This MA course explores the impact of writing and criticism on contemporary design thinking and practice. It takes as its starting point the way in which text, image and a combination thereof, may be used to carry a ‘point of view’. This course examines conventional written forms of design journalism and criticism and the nontraditional forms of the ‘new visual journalism’.
The course enjoys strong links with editors, journalists and critics working nationally and internationally in magazine, newspaper and publishing industries as well as established relationships with many of London’s museums, galleries and other relevant art and design institutions.
The staff team is comprised of experienced design writers, practitioners and specialists in design history, architecture and curation. Students will benefit from the School’s guest lecturer programme of visiting scholars and leading professionals.
For further details and an application form please see: www.lcc.arts.ac.uk
Applications are currently being accepted for entry October 2008.
Other queries about the course and interviews:
Professor Teal Triggs
An interesting interview with Michael Vanderbyl, Principal of Vanderbyl Design, San Francisco, on the need for multidisciplinary designers:
I’ve noticed that a lot of people keep sending emails without subject lines, or that contain the full content of old emails, or that are simply replies to very old emails with the same subject line.
When you get a hundred or so emails a day and need to make a decision about which ones to read first, messages with no subject line, or one that has no relationship to the content of the message will go way down the list.
Email is an important method of communication but it requires a little bit of etiquette, especially if you are needing a response and don’t want your message to end up filtered as junk.

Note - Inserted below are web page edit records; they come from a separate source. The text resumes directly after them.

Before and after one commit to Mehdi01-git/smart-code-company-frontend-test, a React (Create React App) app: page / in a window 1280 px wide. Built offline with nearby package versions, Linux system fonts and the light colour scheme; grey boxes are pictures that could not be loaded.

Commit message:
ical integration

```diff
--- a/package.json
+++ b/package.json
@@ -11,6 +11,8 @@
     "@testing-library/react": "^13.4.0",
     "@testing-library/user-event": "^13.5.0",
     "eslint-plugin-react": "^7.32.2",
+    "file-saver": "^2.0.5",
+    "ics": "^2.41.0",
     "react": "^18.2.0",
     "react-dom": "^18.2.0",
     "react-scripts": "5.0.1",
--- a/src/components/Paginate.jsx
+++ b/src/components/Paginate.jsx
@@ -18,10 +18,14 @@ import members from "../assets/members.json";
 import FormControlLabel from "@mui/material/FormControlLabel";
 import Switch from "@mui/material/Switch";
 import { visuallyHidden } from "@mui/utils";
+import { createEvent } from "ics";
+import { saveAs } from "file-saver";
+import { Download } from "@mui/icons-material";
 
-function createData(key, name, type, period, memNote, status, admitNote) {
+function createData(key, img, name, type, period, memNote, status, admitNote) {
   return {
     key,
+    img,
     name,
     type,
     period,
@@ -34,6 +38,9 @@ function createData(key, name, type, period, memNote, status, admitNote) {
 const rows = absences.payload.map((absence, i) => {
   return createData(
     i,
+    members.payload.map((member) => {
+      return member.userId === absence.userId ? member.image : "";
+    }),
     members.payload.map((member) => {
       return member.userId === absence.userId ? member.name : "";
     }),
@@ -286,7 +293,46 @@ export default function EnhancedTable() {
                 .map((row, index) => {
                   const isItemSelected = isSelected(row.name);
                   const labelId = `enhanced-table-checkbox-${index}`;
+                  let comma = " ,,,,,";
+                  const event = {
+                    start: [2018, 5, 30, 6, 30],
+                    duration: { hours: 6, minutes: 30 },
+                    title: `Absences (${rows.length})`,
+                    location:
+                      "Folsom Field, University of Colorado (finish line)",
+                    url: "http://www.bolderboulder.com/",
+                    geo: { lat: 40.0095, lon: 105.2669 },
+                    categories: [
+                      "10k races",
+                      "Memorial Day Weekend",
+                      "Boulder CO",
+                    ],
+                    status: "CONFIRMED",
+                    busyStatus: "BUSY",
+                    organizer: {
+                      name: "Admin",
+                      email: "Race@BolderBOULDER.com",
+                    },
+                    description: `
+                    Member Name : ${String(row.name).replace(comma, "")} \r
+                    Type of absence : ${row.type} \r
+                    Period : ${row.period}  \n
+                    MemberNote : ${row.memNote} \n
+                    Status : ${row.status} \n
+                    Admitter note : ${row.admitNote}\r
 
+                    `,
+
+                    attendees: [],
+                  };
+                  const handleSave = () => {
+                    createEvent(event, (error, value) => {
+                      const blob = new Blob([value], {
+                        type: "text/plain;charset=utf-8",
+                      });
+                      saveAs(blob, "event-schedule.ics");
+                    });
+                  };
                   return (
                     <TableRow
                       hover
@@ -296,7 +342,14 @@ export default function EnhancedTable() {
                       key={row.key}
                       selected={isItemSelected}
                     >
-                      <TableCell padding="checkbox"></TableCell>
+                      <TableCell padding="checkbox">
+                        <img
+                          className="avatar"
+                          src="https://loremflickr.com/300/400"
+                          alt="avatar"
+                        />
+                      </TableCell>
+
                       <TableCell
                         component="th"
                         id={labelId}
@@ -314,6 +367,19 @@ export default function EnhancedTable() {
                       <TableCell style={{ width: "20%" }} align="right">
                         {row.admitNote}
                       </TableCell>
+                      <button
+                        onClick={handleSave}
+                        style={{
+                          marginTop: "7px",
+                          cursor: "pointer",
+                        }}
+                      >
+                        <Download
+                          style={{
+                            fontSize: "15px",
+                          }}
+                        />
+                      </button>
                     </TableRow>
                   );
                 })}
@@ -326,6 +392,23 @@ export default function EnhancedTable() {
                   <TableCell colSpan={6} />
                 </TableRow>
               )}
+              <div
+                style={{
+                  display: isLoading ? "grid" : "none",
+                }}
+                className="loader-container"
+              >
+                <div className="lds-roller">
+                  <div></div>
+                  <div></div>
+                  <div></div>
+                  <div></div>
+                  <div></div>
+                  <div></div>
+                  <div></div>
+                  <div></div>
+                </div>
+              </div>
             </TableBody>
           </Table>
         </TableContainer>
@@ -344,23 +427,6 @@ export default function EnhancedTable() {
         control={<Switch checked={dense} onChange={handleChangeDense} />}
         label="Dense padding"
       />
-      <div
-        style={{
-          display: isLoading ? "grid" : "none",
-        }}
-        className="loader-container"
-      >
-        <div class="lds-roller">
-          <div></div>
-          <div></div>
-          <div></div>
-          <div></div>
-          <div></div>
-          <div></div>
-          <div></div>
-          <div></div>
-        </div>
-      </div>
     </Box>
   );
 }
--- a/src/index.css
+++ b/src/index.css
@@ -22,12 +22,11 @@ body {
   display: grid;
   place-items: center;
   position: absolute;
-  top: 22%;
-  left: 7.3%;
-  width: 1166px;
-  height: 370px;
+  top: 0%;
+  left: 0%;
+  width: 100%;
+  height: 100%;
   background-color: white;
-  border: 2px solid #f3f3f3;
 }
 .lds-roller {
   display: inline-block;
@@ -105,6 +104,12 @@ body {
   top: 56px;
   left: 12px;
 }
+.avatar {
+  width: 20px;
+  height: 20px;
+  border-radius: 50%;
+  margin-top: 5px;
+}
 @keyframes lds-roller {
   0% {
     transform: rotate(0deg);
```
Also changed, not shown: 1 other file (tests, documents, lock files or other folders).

While this isn’t as much of a problem while you’re at uni, it will become an issue as you start to contact potential employers or people you want to talk to for research. A poorly written, poorly formatted email with no subject line won’t get you very far.
When I was at school we used to get taught how to write letters, where to put the address, how to do the salutation and the sign-off. I doubt they do that with email, but it’s worth making a concerted effort to get in to the habit of formatting things correctly.
I’d also suggest, if you have your own computer, using an email program (e.g. Mail on the Mac, Outlook on the PC or various others) rather than using the web to send and read email. You can set these up to read and send Hotmail, Google Mail, MSN and Yahoo messages.
Another thing I notice is that a lot of people have, shall we say, ‘inappropriate’ email addresses. Time to get your own domain name – they’re extremely cheap. I use LCN to buy domains but there are many others. ‘email@example.com’ is far more professional than ‘firstname.lastname@example.org, after all. (Apologies if I’ve accidentally used your email address there!) And by ‘cheap’ I mean it – I got my domain name for less than a tenner.
Daring Fireball has a useful post on proper email etiquette when it comes to quoting and replying:
The fundamental source of poor email style is the practice of quoting the entire message you’re replying to. If that’s what you do, then it doesn’t matter whether you put your response at the top or bottom. In fact, if you’re going to quote the entire message, top-posting probably is better. But both are poor form.
Writing an email is like writing an article. Only quote the relevant parts, interspersing your new remarks between the quoted passages. Don’t quote anything at all from the original message if you don’t have to.
Does it take more time to edit the portions of quoted text included in your reply? Yes. So does spell-checking and proofreading. It also takes time to shower and brush your teeth each day.